[Supplied material]
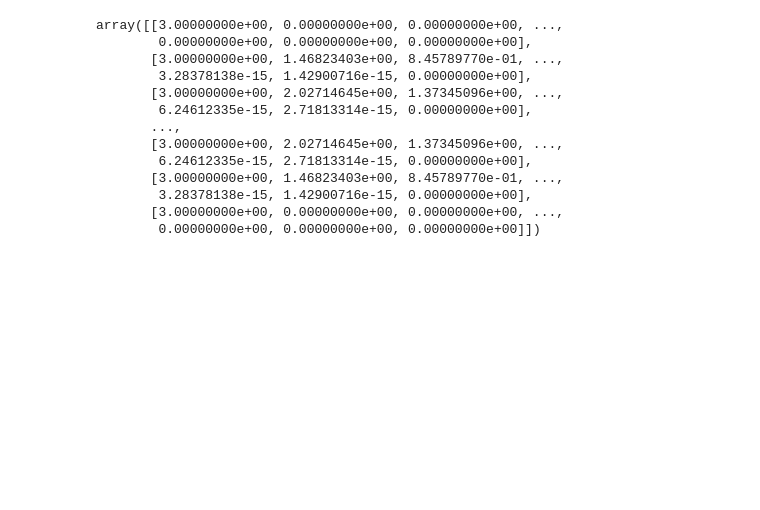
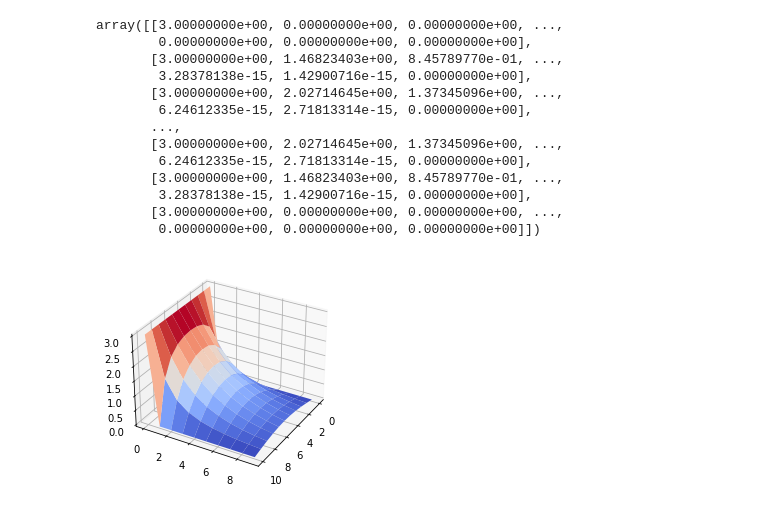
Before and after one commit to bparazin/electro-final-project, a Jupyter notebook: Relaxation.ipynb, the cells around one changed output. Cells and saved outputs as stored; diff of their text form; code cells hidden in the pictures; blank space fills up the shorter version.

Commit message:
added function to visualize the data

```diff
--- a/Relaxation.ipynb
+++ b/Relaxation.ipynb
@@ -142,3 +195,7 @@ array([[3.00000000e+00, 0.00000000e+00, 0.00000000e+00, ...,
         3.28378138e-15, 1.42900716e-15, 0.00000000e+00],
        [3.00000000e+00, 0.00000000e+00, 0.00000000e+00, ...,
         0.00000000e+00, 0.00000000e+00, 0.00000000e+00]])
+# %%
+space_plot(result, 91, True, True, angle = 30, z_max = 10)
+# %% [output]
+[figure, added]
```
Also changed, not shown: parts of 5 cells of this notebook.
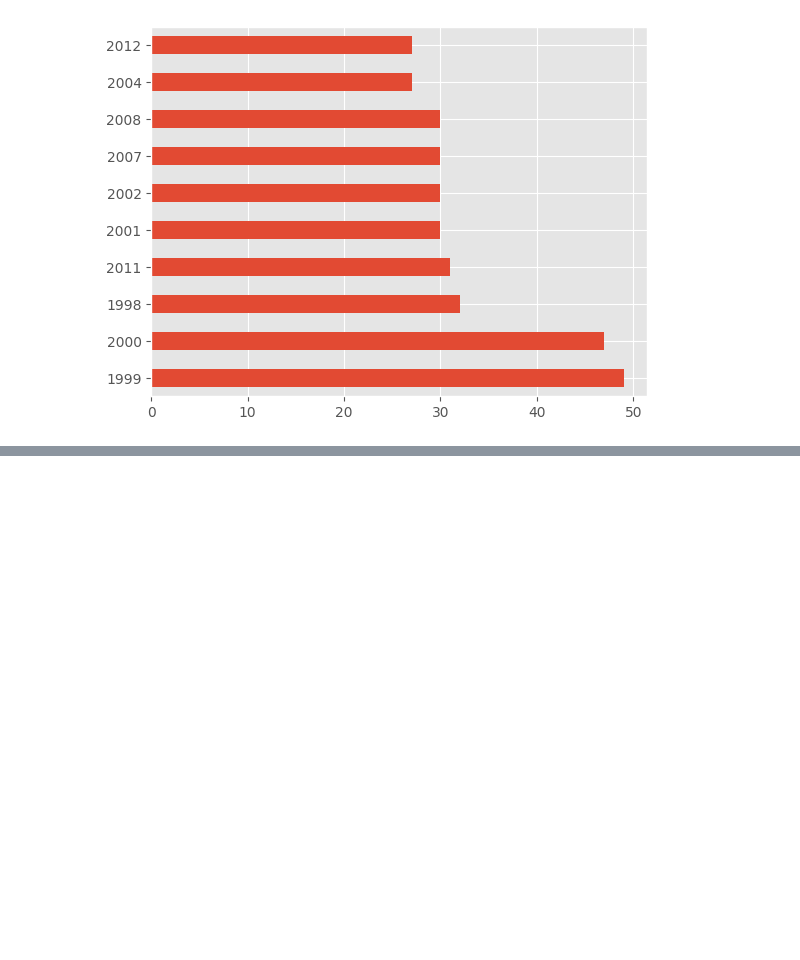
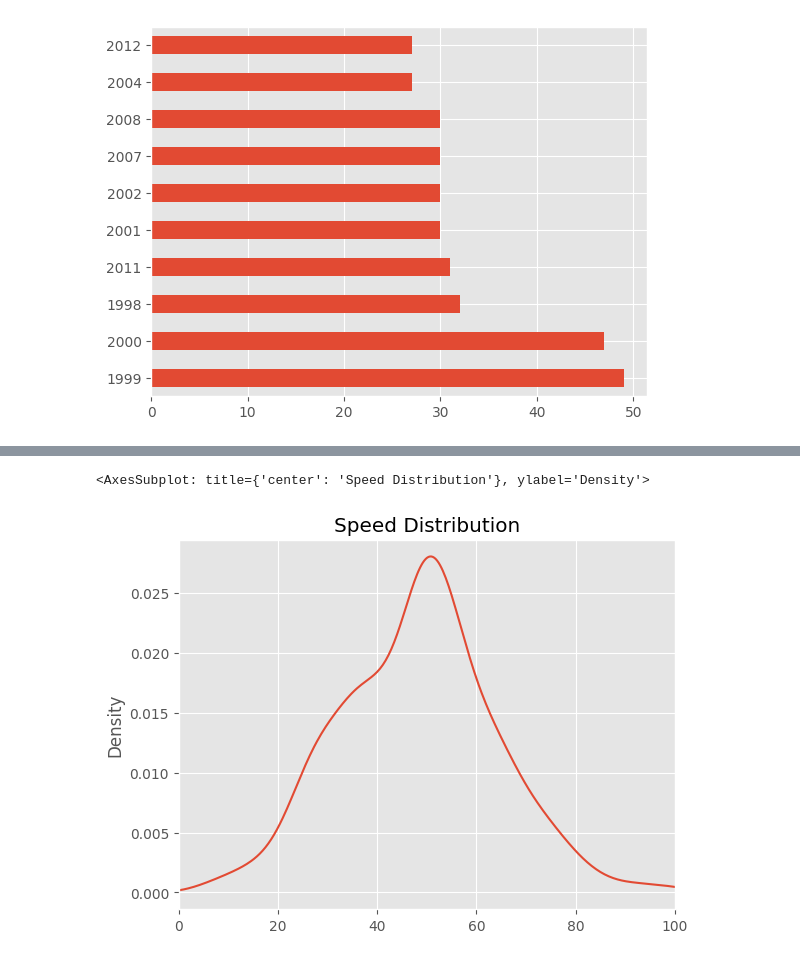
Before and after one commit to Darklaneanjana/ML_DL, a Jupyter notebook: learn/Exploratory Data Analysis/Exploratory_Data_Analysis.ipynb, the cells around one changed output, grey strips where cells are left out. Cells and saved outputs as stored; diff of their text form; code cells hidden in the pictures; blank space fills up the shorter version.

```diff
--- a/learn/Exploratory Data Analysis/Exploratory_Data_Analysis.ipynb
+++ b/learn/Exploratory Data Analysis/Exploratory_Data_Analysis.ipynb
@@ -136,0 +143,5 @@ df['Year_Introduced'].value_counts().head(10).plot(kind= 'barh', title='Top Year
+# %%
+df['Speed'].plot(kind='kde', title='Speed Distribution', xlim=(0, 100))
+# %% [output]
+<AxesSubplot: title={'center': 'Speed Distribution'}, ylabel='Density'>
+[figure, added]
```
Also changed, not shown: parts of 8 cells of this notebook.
[/Supplied material]
[Supplied material]
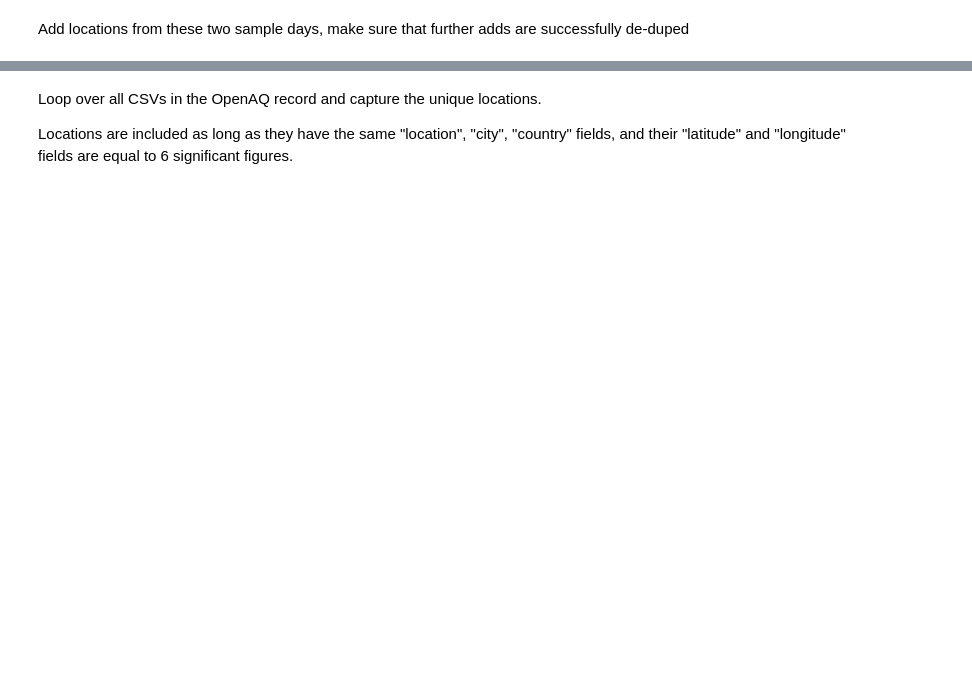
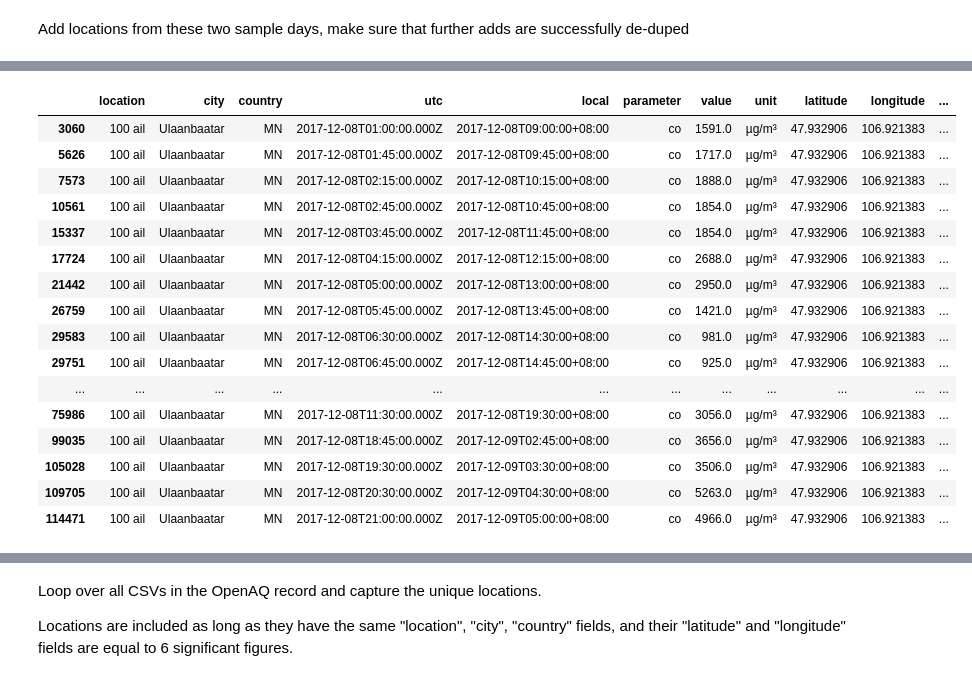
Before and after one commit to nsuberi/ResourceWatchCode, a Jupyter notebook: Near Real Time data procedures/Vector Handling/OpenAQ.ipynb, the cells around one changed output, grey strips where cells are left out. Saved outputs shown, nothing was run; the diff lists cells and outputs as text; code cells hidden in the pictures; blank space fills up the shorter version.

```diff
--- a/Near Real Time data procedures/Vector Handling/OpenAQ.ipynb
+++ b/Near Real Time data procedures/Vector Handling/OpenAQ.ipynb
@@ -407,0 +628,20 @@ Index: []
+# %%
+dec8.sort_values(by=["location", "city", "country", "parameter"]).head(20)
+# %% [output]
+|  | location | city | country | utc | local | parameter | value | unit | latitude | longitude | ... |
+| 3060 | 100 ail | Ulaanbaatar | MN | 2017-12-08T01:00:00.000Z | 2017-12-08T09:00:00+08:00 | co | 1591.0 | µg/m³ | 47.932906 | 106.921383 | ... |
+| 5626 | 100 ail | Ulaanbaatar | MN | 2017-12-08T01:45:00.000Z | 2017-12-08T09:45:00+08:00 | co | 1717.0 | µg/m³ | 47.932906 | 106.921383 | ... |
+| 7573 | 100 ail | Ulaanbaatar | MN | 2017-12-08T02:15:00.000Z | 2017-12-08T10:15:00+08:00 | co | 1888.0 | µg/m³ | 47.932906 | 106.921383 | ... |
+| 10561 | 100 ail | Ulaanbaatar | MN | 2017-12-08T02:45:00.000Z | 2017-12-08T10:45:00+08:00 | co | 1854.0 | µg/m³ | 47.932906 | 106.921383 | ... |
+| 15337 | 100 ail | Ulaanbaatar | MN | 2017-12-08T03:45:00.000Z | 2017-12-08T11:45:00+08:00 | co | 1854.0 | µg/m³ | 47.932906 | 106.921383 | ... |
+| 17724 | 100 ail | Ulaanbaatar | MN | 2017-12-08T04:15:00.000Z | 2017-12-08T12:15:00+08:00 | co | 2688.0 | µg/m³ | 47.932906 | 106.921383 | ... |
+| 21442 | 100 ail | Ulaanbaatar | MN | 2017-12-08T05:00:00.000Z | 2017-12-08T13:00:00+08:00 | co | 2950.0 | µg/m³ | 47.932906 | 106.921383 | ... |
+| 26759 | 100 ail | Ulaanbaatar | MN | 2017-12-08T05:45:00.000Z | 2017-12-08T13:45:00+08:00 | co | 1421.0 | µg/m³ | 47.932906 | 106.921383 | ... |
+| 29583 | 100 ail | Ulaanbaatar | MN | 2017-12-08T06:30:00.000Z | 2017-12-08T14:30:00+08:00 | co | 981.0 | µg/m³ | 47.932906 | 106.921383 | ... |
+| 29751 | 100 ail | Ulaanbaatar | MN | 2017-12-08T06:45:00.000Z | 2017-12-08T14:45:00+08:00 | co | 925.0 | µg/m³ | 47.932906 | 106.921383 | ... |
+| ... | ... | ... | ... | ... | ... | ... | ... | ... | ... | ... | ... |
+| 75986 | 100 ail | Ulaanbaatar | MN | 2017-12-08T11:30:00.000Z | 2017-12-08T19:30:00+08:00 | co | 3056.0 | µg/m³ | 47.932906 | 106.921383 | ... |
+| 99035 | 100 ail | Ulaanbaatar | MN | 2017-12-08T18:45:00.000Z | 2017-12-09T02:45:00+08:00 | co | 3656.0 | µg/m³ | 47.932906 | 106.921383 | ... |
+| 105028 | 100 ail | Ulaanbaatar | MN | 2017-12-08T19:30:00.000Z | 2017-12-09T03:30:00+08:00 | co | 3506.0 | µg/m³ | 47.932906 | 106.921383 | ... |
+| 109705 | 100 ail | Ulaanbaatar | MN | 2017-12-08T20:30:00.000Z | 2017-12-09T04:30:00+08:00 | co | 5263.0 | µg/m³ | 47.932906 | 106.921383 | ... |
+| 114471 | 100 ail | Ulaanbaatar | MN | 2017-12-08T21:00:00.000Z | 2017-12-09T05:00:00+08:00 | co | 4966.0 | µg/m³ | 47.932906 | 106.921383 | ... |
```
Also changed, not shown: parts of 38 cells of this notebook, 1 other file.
[/Supplied material]
• Exercise:
For the word "changed", find all matching lines in the entries above and copy them out.

• Task result:
Before and after one commit to bparazin/electro-final-project, a Jupyter notebook: Relaxation.ipynb, the cells around one changed output. Cells and saved outputs as stored; diff of their text form; code cells hidden in the pictures; blank space fills up the shorter version.
Also changed, not shown: parts of 5 cells of this notebook.
Before and after one commit to Darklaneanjana/ML_DL, a Jupyter notebook: learn/Exploratory Data Analysis/Exploratory_Data_Analysis.ipynb, the cells around one changed output, grey strips where cells are left out. Cells and saved outputs as stored; diff of their text form; code cells hidden in the pictures; blank space fills up the shorter version.
Also changed, not shown: parts of 8 cells of this notebook.
Before and after one commit to nsuberi/ResourceWatchCode, a Jupyter notebook: Near Real Time data procedures/Vector Handling/OpenAQ.ipynb, the cells around one changed output, grey strips where cells are left out. Saved outputs shown, nothing was run; the diff lists cells and outputs as text; code cells hidden in the pictures; blank space fills up the shorter version.
Also changed, not shown: parts of 38 cells of this notebook, 1 other file.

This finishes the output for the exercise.